As with many other countries, an energy security issue hit Ireland in 1956 when President Nassar of Egypt nationalised the Suez Canal that had been owned by mainly British and French shareholders. It caused a significant military and political crisis. One side effect was the rationing of petrol in Europe as exports of oil from the Middle East could not get through the blocked canal. Further geo-political events occurred in 1973 and 1979 leading to rises in oil prices and reduced production. However, such crises did lead to interest in indigenous sources of power and additional peat-fired power stations were constructed. Of the ten built, Bellacorick, Lanesborough, Portarlington, Shannonbridge, Ferbane, Rhode and Portarlington, have closed and three remain, Edenderry, Lough Ree and West Offaly. The economies of Offaly and have been affected by these closures and are receiving government support (Irish Times, November 4th 2021)
Gas was found off the west coast of Ireland in the late 1990. Gas Networks Ireland reported in its 2023 Summer Outlook that in the summer period 2022, indigenous gas supplies made up 26% of Ireland’ supply. At the Dail Eireann Debate on 29th June this year, the Minister for Enterprise, Trade and Employment confirmed that natural gas would continue to play a role in energy in the medium term as the transition to renewable energy is made.
Data from Eurostat, an official website of the European Union identified that in 2022 Ireland emitted 13 tonnes of greenhouse gases per person each year, the third-highest in the European Union. Clearly significant changes need to be made if Ireland is to reach the country’s target to halve emissions in the transport sector by 2030. The OECD document Redesigning Ireland’s Transport for Net Zero (2022) states that Current mobility patterns in Ireland are incompatible with the country’s target to halve emissions in the transport sector by 2030. While important, electrification and fuel efficiency improvements in vehicles are insufficient to meet Ireland’s ambitious target: large behavioural change in the direction of sustainable modes and travel reductions are needed. Such changes will only be possible if policies can shift Irish transport systems away from car dependency.

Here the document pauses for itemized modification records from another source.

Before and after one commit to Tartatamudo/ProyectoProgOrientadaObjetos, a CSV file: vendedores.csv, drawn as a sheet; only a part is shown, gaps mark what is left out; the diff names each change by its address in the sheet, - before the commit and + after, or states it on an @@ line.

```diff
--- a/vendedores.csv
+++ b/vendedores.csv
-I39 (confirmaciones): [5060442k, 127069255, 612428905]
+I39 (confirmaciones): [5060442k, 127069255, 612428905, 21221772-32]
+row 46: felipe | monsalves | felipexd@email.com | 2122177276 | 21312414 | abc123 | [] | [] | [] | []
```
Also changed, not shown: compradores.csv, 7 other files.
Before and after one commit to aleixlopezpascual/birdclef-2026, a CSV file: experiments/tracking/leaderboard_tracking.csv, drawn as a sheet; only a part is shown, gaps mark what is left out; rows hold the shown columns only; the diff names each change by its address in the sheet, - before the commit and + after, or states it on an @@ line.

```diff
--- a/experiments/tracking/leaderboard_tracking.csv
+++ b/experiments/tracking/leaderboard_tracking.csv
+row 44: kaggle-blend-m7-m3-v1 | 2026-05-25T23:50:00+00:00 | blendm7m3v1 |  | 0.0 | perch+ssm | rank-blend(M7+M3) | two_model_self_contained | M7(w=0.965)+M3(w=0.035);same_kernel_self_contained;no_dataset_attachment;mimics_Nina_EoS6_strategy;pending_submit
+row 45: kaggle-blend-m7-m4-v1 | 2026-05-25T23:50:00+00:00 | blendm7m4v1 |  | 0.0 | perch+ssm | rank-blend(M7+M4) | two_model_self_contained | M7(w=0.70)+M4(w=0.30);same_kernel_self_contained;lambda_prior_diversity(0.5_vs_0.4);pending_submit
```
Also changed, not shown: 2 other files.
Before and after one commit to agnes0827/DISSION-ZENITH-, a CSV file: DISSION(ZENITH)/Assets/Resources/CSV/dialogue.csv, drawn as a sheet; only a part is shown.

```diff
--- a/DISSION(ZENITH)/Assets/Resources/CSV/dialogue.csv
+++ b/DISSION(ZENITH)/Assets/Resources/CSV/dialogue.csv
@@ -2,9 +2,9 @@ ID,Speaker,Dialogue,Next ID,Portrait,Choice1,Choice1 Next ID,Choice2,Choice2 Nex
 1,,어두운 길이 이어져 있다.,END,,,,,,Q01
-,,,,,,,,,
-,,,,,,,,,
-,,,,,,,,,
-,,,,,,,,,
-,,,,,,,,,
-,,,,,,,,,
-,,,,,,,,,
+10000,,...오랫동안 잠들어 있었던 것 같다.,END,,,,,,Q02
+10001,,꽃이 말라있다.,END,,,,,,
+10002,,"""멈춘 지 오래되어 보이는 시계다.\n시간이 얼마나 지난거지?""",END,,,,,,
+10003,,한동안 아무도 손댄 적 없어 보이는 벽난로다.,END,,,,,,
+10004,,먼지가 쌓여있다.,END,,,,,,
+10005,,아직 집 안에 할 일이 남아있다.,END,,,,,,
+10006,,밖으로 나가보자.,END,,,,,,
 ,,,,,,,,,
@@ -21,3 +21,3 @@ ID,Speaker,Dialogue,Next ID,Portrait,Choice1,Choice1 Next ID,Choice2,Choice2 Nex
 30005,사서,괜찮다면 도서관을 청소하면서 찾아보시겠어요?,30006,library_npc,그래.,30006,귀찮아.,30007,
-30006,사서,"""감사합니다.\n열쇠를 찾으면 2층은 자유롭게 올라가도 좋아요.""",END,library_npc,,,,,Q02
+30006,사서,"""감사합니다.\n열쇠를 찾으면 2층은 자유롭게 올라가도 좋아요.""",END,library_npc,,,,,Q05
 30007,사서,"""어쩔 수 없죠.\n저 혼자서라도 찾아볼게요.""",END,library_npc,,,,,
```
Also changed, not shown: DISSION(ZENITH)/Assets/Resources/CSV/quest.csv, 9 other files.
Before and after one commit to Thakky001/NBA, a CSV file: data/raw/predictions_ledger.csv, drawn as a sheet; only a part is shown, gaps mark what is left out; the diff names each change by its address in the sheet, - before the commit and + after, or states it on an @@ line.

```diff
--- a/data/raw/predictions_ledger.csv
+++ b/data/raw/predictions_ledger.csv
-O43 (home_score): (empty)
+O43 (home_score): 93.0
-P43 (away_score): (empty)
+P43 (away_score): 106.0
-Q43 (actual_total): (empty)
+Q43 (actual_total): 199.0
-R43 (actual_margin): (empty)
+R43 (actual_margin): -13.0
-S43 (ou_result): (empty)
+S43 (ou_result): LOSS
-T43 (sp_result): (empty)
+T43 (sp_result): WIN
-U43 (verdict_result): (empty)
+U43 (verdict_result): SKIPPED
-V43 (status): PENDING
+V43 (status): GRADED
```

In rural counties like Offaly, moving away from the car presents particular challenges with limited alternative transport. The Offaly County Council Sustainable Transport Strategy acknowledges these concerns with plans to develop the current rail and bus services. Tow paths along the canals are being repurposed as Greenways to enable walking and cycling routes to be made more accessible. The Renewable Energy Hub has been founded by the management of Birr Technology Centre to create a cluster of local and international renewable energy companies located at the centre. The hub is in the centre´s Enterprise Building which is receiving a deep energy retrofit and is being upgraded to renewable sources of energy. (Offaly Independent, 11 August 2023)
As stated by the OECD report, new initiatives will require behavioural change. However, research by Aviva (June 2021) identified that most Irish people are concerned about climate change and are willing to do more, but are looking for definitive guidance from Government in the form of clearer rules. This is clearly a good indicator of how transport can make the transition to sustainability successfully.
Sylvia Turner, September 2023